All eyes were on moderate House Democrats in swing districts Wednesday night, after the first day of public hearings in the impeachment inquiry against President Trump wrapped up with no major revelations — but also highlighted weaknesses in Democrats’ key witnesses, who relied primarily on second-hand information and never once interacted with the president.
At one point in Wednesday’s hearing, Rep. Mike Quigley, D-Ill., even appeared to embrace hearsay testimony, claiming that “hearsay can be much better evidence than direct” and that “countless people have been convicted on hearsay because the courts have routinely allowed and created, needed exceptions to hearsay.” It was unclear which of those limited exceptions would apply to Wednesday’s testimony — and whether Quigley’s argument would persuade critical swing-vote Democrats.

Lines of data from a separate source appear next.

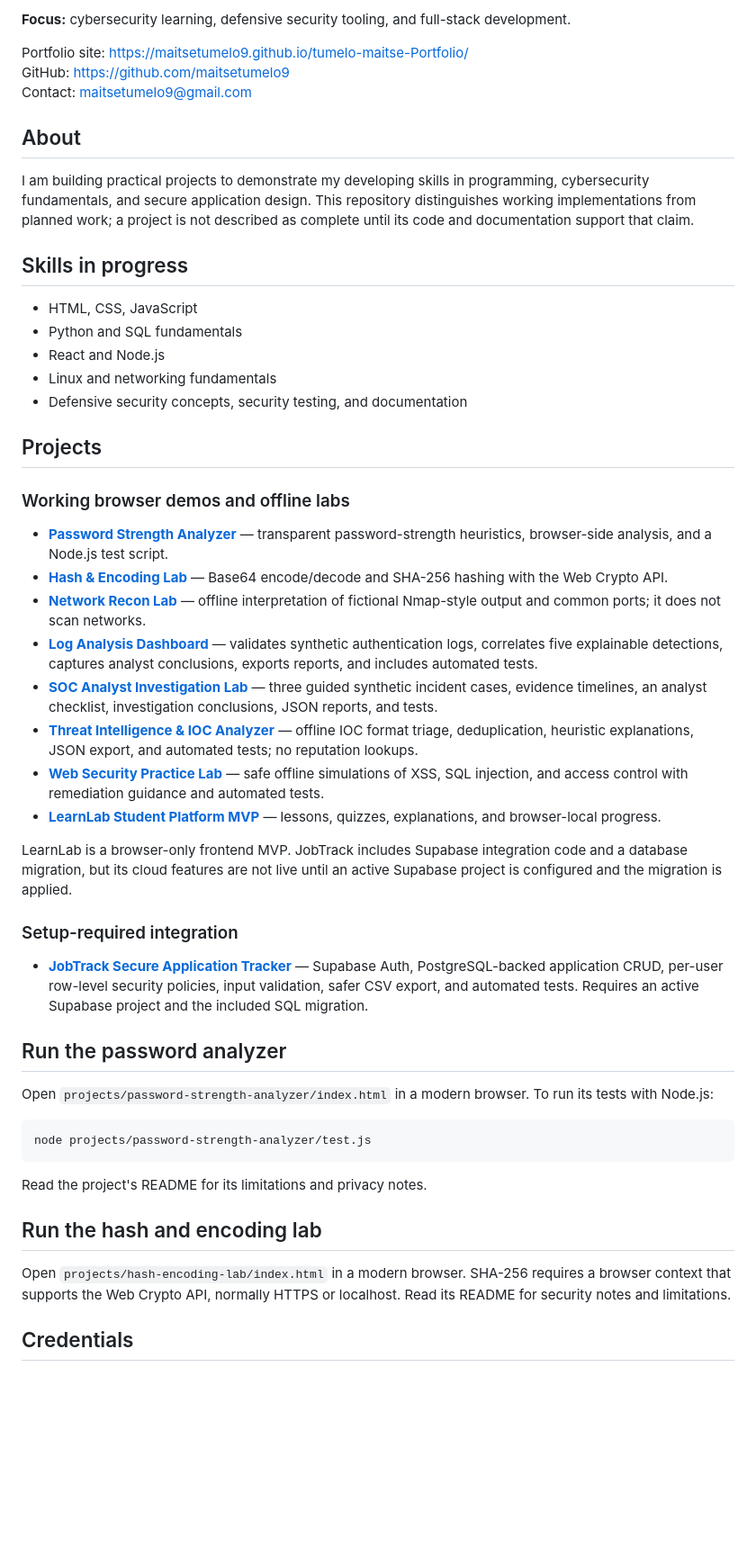
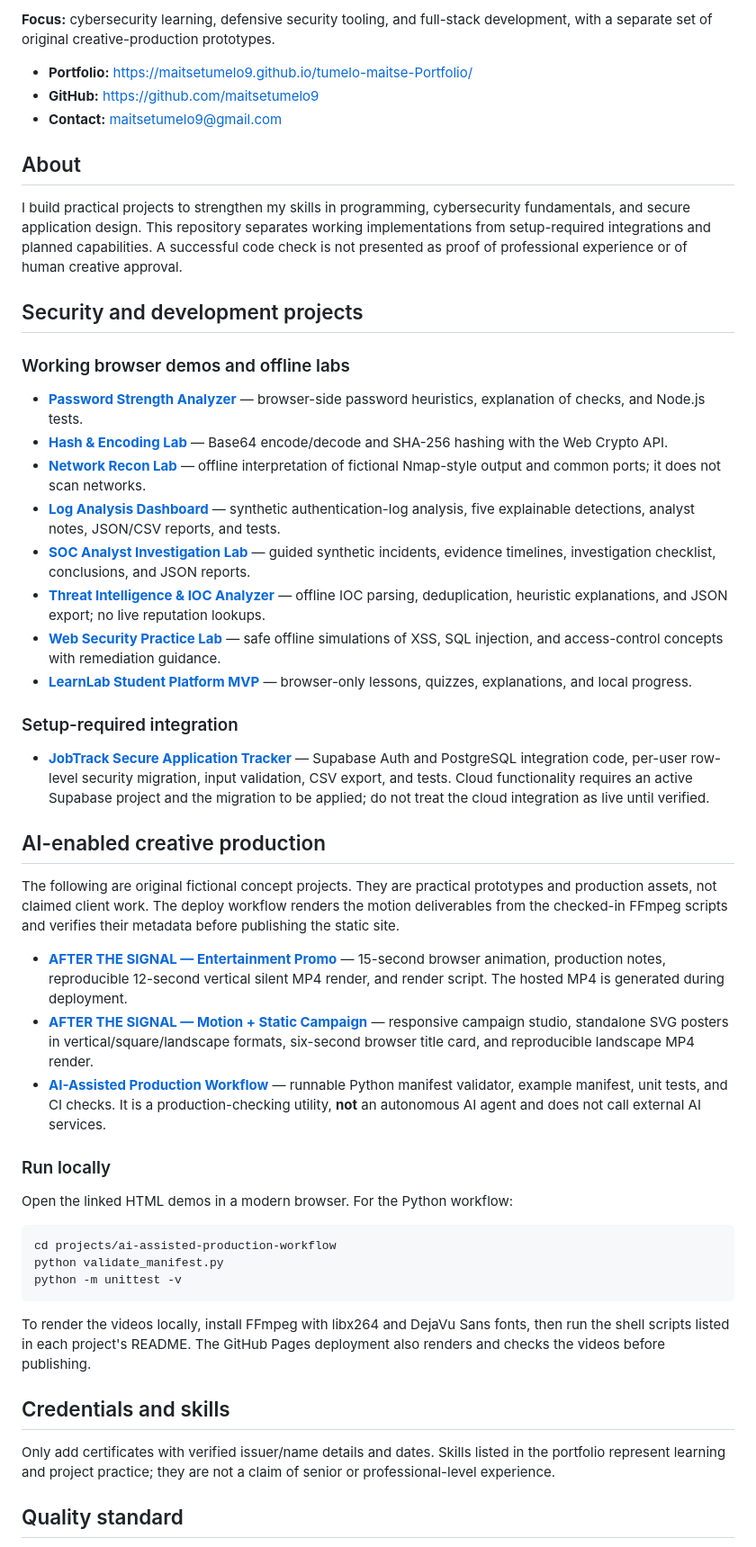
Before and after one commit to maitsetumelo9/tumelo-maitse-Portfolio, a Markdown page: README.md, the part around one of its changes. Shown at 90% size. GitHub-like rendering; blank space fills up the shorter version.

Commit message:
Correct portfolio project status and remove contradictory creative claims

````diff
--- a/README.md
+++ b/README.md
@@ -4,54 +6,54 @@
 
-**Focus:** cybersecurity learning, defensive security tooling, and full-stack development.
+**Focus:** cybersecurity learning, defensive security tooling, and full-stack development, with a separate set of original creative-production prototypes.
 
-Portfolio site: https://maitsetumelo9.github.io/tumelo-maitse-Portfolio/
-GitHub: https://github.com/maitsetumelo9
-Contact: maitsetumelo9@gmail.com
+- **Portfolio:** https://maitsetumelo9.github.io/tumelo-maitse-Portfolio/
+- **GitHub:** https://github.com/maitsetumelo9
+- **Contact:** maitsetumelo9@gmail.com
 
 ## About
 
-I am building practical projects to demonstrate my developing skills in programming, cybersecurity fundamentals, and secure application design. This repository distinguishes working implementations from planned work; a project is not described as complete until its code and documentation support that claim.
+I build practical projects to strengthen my skills in programming, cybersecurity fundamentals, and secure application design. This repository separates working implementations from setup-required integrations and planned capabilities. A successful code check is not presented as proof of professional experience or of human creative approval.
 
-## Skills in progress
-
-- HTML, CSS, JavaScript
-- Python and SQL fundamentals
-- React and Node.js
-- Linux and networking fundamentals
-- Defensive security concepts, security testing, and documentation
-
-## Projects
+## Security and development projects
 
 ### Working browser demos and offline labs
 
-- **[Password Strength Analyzer](projects/password-strength-analyzer/README.md)** — transparent password-strength heuristics, browser-side analysis, and a Node.js test script.
+- **[Password Strength Analyzer](projects/password-strength-analyzer/README.md)** — browser-side password heuristics, explanation of checks, and Node.js tests.
 - **[Hash & Encoding Lab](projects/hash-encoding-lab/README.md)** — Base64 encode/decode and SHA-256 hashing with the Web Crypto API.
 - **[Network Recon Lab](projects/network-recon-lab/README.md)** — offline interpretation of fictional Nmap-style output and common ports; it does not scan networks.
-- **[Log Analysis Dashboard](projects/log-analysis-dashboard/README.md)** — validates synthetic authentication logs, correlates five explainable detections, captures analyst conclusions, exports reports, and includes automated tests.
-- **[SOC Analyst Investigation Lab](projects/soc-analyst-investigation-lab/README.md)** — three guided synthetic incident cases, evidence timelines, an analyst checklist, investigation conclusions, JSON reports, and tests.
-- **[Threat Intelligence & IOC Analyzer](projects/threat-intelligence-ioc-analyzer/README.md)** — offline IOC format triage, deduplication, heuristic explanations, JSON export, and automated tests; no reputation lookups.
-- **[Web Security Practice Lab](projects/web-security-practice-lab/README.md)** — safe offline simulations of XSS, SQL injection, and access control with remediation guidance and automated tests.
-- **[LearnLab Student Platform MVP](projects/student-learning-platform/README.md)** — lessons, quizzes, explanations, and browser-local progress.
-
-LearnLab is a browser-only frontend MVP. JobTrack includes Supabase integration code and a database migration, but its cloud features are not live until an active Supabase project is configured and the migration is applied.
+- **[Log Analysis Dashboard](projects/log-analysis-dashboard/README.md)** — synthetic authentication-log analysis, five explainable detections, analyst notes, JSON/CSV reports, and tests.
+- **[SOC Analyst Investigation Lab](projects/soc-analyst-investigation-lab/README.md)** — guided synthetic incidents, evidence timelines, investigation checklist, conclusions, and JSON reports.
+- **[Threat Intelligence & IOC Analyzer](projects/threat-intelligence-ioc-analyzer/README.md)** — offline IOC parsing, deduplication, heuristic explanations, and JSON export; no live reputation lookups.
+- **[Web Security Practice Lab](projects/web-security-practice-lab/README.md)** — safe offline simulations of XSS, SQL injection, and access-control concepts with remediation guidance.
+- **[LearnLab Student Platform MVP](projects/student-learning-platform/README.md)** — browser-only lessons, quizzes, explanations, and local progress.
 
 ### Setup-required integration
 
-- **[JobTrack Secure Application Tracker](projects/secure-job-tracker/README.md)** — Supabase Auth, PostgreSQL-backed application CRUD, per-user row-level security policies, input validation, safer CSV export, and automated tests. Requires an active Supabase project and the included SQL migration.
+- **[JobTrack Secure Application Tracker](projects/secure-job-tracker/README.md)** — Supabase Auth and PostgreSQL integration code, per-user row-level security migration, input validation, CSV export, and tests. Cloud functionality requires an active Supabase project and the migration to be applied; do not treat the cloud integration as live until verified.
 
-## Run the password analyzer
+## AI-enabled creative production
 
-Open `projects/password-strength-analyzer/index.html` in a modern browser. To run its tests with Node.js:
+The following are original fictional concept projects. They are practical prototypes and production assets, not claimed client work. The deploy workflow renders the motion deliverables from the checked-in FFmpeg scripts and verifies their metadata before publishing the static site.
+
+- **[AFTER THE SIGNAL — Entertainment Promo](projects/entertainment-supercut/README.md)** — 15-second browser animation, production notes, reproducible 12-second vertical silent MP4 render, and render script. The hosted MP4 is generated during deployment.
+- **[AFTER THE SIGNAL — Motion + Static Campaign](projects/campaign-motion-static/README.md)** — responsive campaign studio, standalone SVG posters in vertical/square/landscape formats, six-second browser title card, and reproducible landscape MP4 render.
+- **[AI-Assisted Production Workflow](projects/ai-assisted-production-workflow/README.md)** — runnable Python manifest validator, example manifest, unit tests, and CI checks. It is a production-checking utility, **not** an autonomous AI agent and does not call external AI services.
+
+### Run locally
+
+Open the linked HTML demos in a modern browser. For the Python workflow:
 
 ```bash
-node projects/password-strength-analyzer/test.js
+cd projects/ai-assisted-production-workflow
+python validate_manifest.py
+python -m unittest -v
 ```
 
-Read the project's README for its limitations and privacy notes.
+To render the videos locally, install FFmpeg with libx264 and DejaVu Sans fonts, then run the shell scripts listed in each project's README. The GitHub Pages deployment also renders and checks the videos before publishing.
 
-## Run the hash and encoding lab
+## Credentials and skills
 
-Open `projects/hash-encoding-lab/index.html` in a modern browser. SHA-256 requires a browser context that supports the Web Crypto API, normally HTTPS or localhost. Read its README for security notes and limitations.
+Only add certificates with verified issuer/name details and dates. Skills listed in the portfolio represent learning and project practice; they are not a claim of senior or professional-level experience.
 
-## Credentials
+## Quality standard
 
````
Also changed, not shown: other parts of README.md (+3 -23 lines).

The House is now comprised of 431 members, meaning Democrats need 217 yeas to impeach Trump. There are currently 233 Democrats, so Democrats can only lose 16 of their own and still impeach the president. 31 House Democrats represent more moderate districts that Trump carried in 2016.

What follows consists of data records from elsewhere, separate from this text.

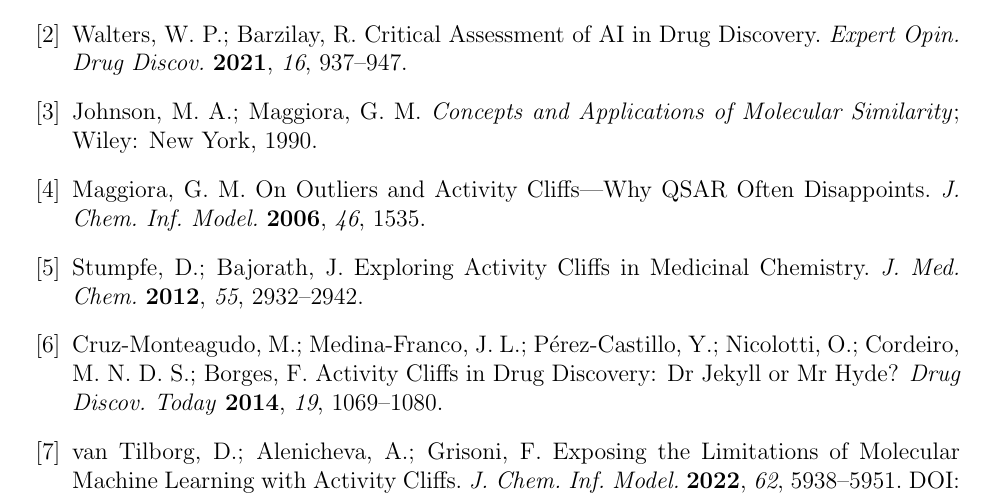
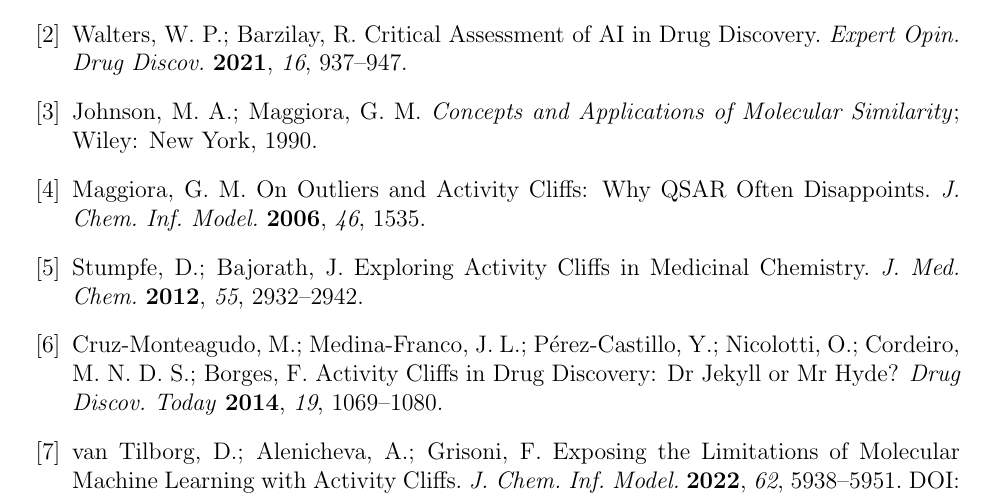
Before and after one commit to krishnatheaverage/qsar-landscape-roughness, a LaTeX document (paper/main.tex): part of page 15 of 17, cut so that both start at the same text. Compiled offline with pdfLaTeX.

Commit message:
Remove em-dashes from the manuscript
Replace the lone rendered em-dash (Maggiora reference title) with a colon and
clean an em-dash in a source comment. En-dashes (structure--activity, numeric
ranges, reference page ranges) are kept as correct typography. Recompiled main.pdf.

Co-Authored-By: Claude Opus 4.8 <noreply@anthropic.com>

```diff
--- a/paper/main.tex
+++ b/paper/main.tex
@@ -245,7 +245,7 @@ The author thanks the developers of RDKit and scikit-learn, and the maintainers
 
 \bibitem{johnson1990} Johnson, M. A.; Maggiora, G. M. \textit{Concepts and Applications of Molecular Similarity}; Wiley: New York, 1990.
 
-\bibitem{maggiora2006} Maggiora, G. M. On Outliers and Activity Cliffs---Why QSAR Often Disappoints. \textit{J. Chem. Inf. Model.} \textbf{2006}, \textit{46}, 1535.
+\bibitem{maggiora2006} Maggiora, G. M. On Outliers and Activity Cliffs: Why QSAR Often Disappoints. \textit{J. Chem. Inf. Model.} \textbf{2006}, \textit{46}, 1535.
 
 \bibitem{stumpfe2012} Stumpfe, D.; Bajorath, J. Exploring Activity Cliffs in Medicinal Chemistry. \textit{J. Med. Chem.} \textbf{2012}, \textit{55}, 2932--2942.
 
```
Also changed, not shown: paper/main.pdf, paper/main.tex (2 more changed lines).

Freshman Rep. Elissa Slotkin, D-Mich. — who flipped a GOP district in 2018 that Trump won by 7 points in 2016 — told Fox News that she was tentatively weighing all the evidence.
“My constituents expect me to make an objective decision,” Slotkin said as the hearings concluded, “not one based on an hour of testimony.” Slotkin went on to acknowledge that launching an impeachment inquiry was a “politically tough thing to do.”
“I’m not waking up in the morning looking for some golden poll,” Slotkin said, insisting that she would analyze all testimony carefully in the coming days.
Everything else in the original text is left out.